Compared to some of Oklahoma’s neighboring states, the top state income tax rate is relatively low. For example, Arkansas and Kansas higher rates are 6.6 percent and 5.7 percent respectively.
On top of your state income tax, residents of Oklahoma must also pay federal tax. As of 2023, there are seven different federal income tax brackets.
Oklahoma also has a 4.00 percent corporate income tax rate.
If compiling and filing your taxes is an area you struggle with, a financial advisor can help. They can take a deep dive into your finances and develop a tax strategy that meets your needs and could reduce your tax liability and save you money.
Oklahoma sales tax
The statewide sales tax in Oklahoma is 4.50 percent.
However, like with many other states in the US, local municipalities can also charge sales tax. The maximum local sales tax rate is 7.00 percent, bringing the maximum sales tax in the state to 11.5 percent.
Certain items are exempt from sales tax or have their own special rates. These include:
Prescription drugs are sales tax-exempt
Certain items used in meals or food for school children are tax-exempt
Nearly all items used in production agriculture are tax-exempt
Oklahoma property tax
According to data from the U.S. Census Bureau, the average American household spends $2,690 on real estate property taxes.
In Oklahoma, however, this is much lower.
According to Tax Rates, the highest property tax can be found in Tulsa County, where residents pay on average $1,344. The lowest can be found in Cimarron County, where paying $244 is the norm.
In Oklahoma, property taxes are collected on a county level, with each county using its own method of assessing and collecting taxes.
Oklahoma motor tax
In Oklahoma, you can expect to pay a combined sales and excise tax rate of 4.5 percent on all vehicle purchases. This is broken down into a 1.25 percent sales tax and an excise tax of 3.25 percent.
For used car purchases, owners pay a flat fee of $20 for the first $1,500 they spend and must pay the combined rate of 4.5 percent for the remaining price.

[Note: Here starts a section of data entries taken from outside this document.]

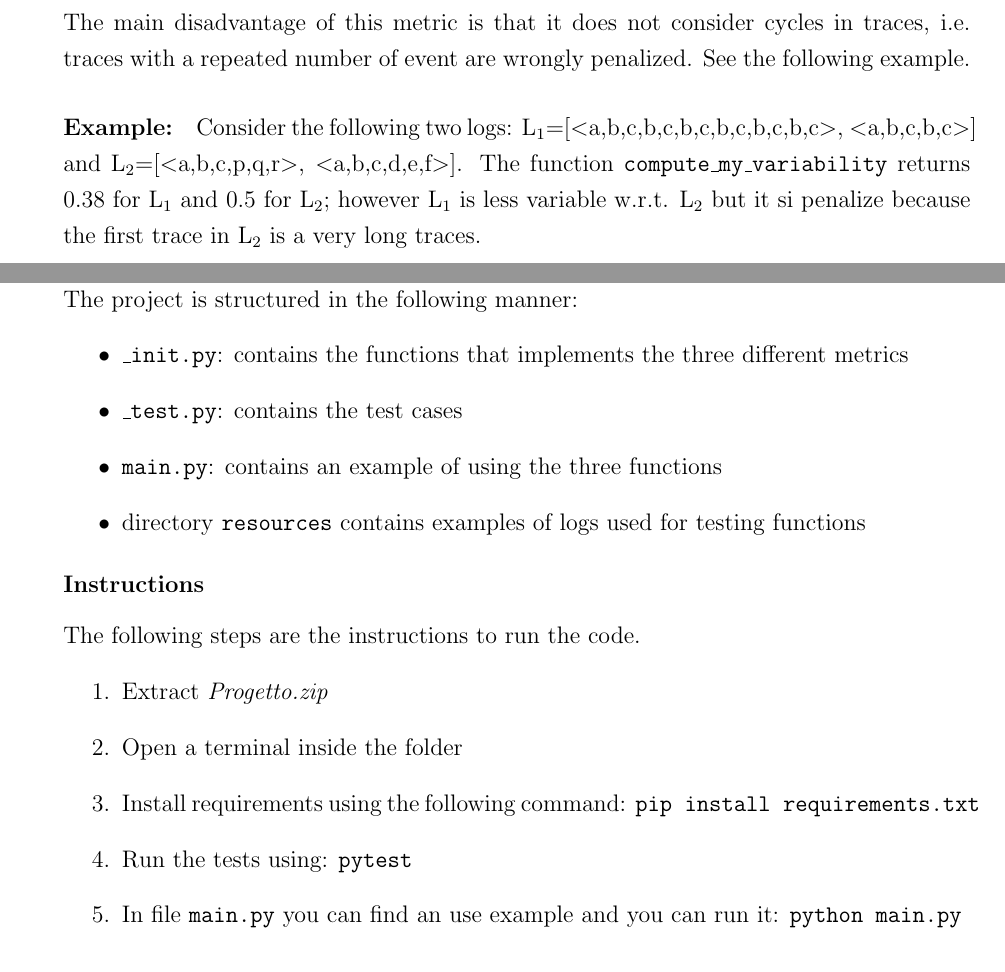
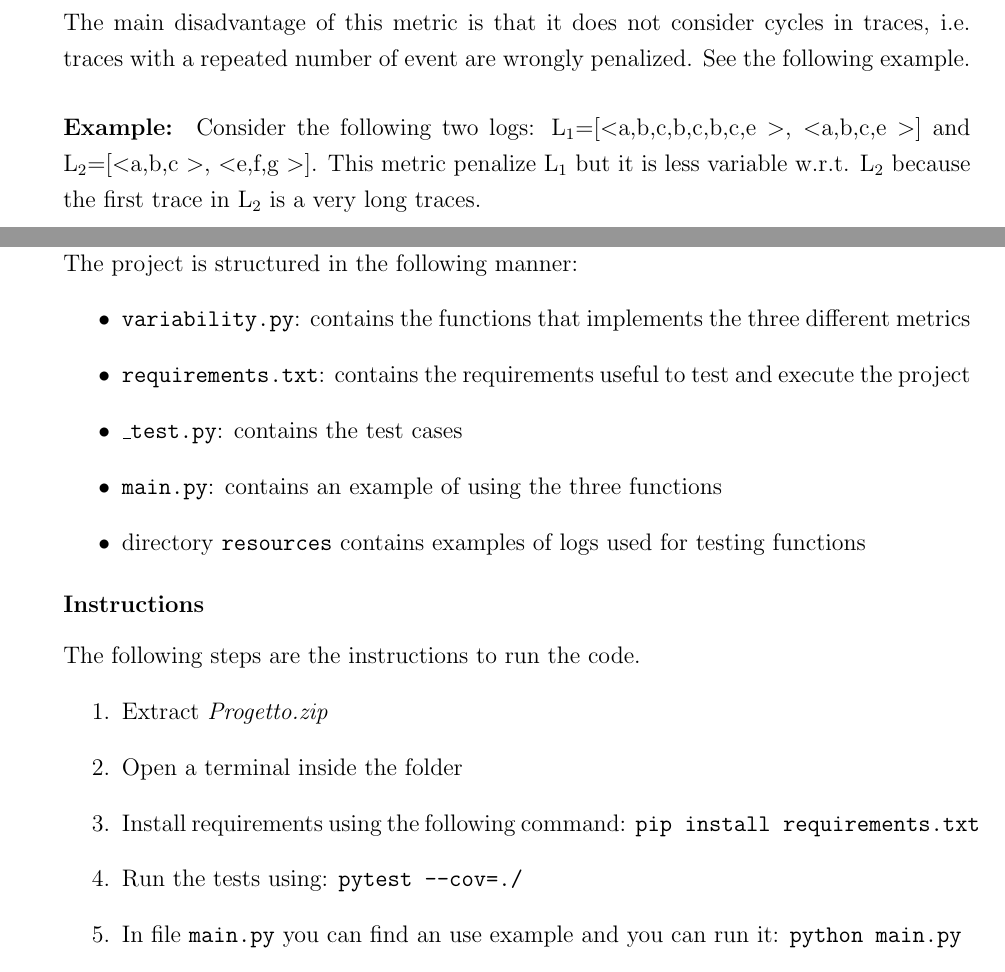
Before and after one commit to frilli31/Variability, a LaTeX document (report/scifile.tex): two parts of pages 7 and 9 of 9, joined at a grey line, cut so that both start at the same text. Compiled offline with pdfLaTeX.

Commit message:
Fixed relation

```diff
--- a/report/scifile.tex
+++ b/report/scifile.tex
@@ -333,7 +333,7 @@ more similar the traces are. This number is 0 if all traces of the log have noth
 
 The main disadvantage of this metric is that it does not consider cycles in traces, i.e. traces with a repeated number of event are wrongly penalized. See the following example.
 
-\paragraph*{Example:} Consider the following two logs: L\textsubscript{1}=[\textless a,b,c,b,c,b,c,b,c,b,c,b,c\textgreater, \textless a,b,c,b,c\textgreater] and L\textsubscript{2}=[\textless a,b,c,p,q,r\textgreater, \textless a,b,c,d,e,f\textgreater]. The function \texttt{compute\_my\_variability} returns 0.38 for L\textsubscript{1} and 0.5 for L\textsubscript{2}; however L\textsubscript{1} is less variable w.r.t. L\textsubscript{2} but it si penalize because the first trace in L\textsubscript{2} is a very long traces.
+\paragraph*{Example:} Consider the following two logs: L\textsubscript{1}=[\textless a,b,c,b,c,b,c,e \textgreater, \textless a,b,c,e \textgreater] and L\textsubscript{2}=[\textless a,b,c \textgreater, \textless e,f,g \textgreater]. This metric penalize L\textsubscript{1} but it is less variable w.r.t. L\textsubscript{2} because the first trace in L\textsubscript{2} is a very long traces.
 
 \section*{BPI Challenge 2011}\label{section:results}
 
@@ -368,11 +368,11 @@ The last result obtained by applying \texttt{compute\_my\_variability} is $\appr
 
 The project is structured in the following manner:
 \begin{itemize}
-	\item \texttt{\_init.py}: contains the functions that implements the three different metrics
+	\item \texttt{variability.py}: contains the functions that implements the three different metrics
+	\item \texttt{requirements.txt}: contains the requirements useful to test and execute the project
 	\item \texttt{\_test.py}: contains the test cases
 	\item \texttt{main.py}: contains an example of using the three functions
 	\item directory \texttt{resources} contains examples of logs used for testing functions
-
 \end{itemize}
 
 \subsubsection*{Instructions}
@@ -382,7 +382,7 @@ The following steps are the instructions to run the code.
 	\item Extract \textit{Progetto.zip}
 	\item Open a terminal inside the folder
 	\item Install requirements using the following command: \texttt{pip install requirements.txt}
-	\item Run the tests using: \texttt{pytest}
+	\item Run the tests using: \texttt{pytest --cov=./}
 	\item In file \texttt{main.py} you can find an use example and you can run it: \texttt{python main.py}
 \end{enumerate}
 
```
Also changed, not shown: report/scifile.tex (2 more changed lines).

When purchasing a vehicle, you must also factor in the fuel cost. In Oklahoma, you must pay taxes of $0.19 per gallon on gasoline and $0.16 per gallon on diesel.
Oklahoma estate tax
Oklahoma does not levy estate tax or inheritance tax.
However, federal estate tax can still apply if your estate is above a certain threshold ($12.92 million in 2023).
It’s also important to consider that you may have to pay estate taxes if you inherit an estate from someone in a state that levies it. It’s important to check local regulations to ensure you’re paying the right amount of tax.
Oklahoma retirement tax
Oklahoma has a lower cost of living than many other states in the US. This is a huge advantage for retirees, especially those on a fixed income looking to make their money go further.
For retirees aged 65 and older, Oklahoma offers an income tax exemption of up to $10,000. Income from Social Security is also not taxed, meaning retirees hold on to more of their income than they would in other states.
The state also boasts lower housing, healthcare, and transportation costs than the national average, making it an attractive destination for US retirees.
For further tax guidance and to ensure you’re not paying more tax than you need to, it’s wise to speak to an expert. A financial advisor can help you handle all your tax queries and ensure you’re not paying more tax than needed.
Senior Content Writer
Rachel is a Senior Content Writer at Unbiased. She has nearly a decade of experience writing and producing content across a range of different sectors.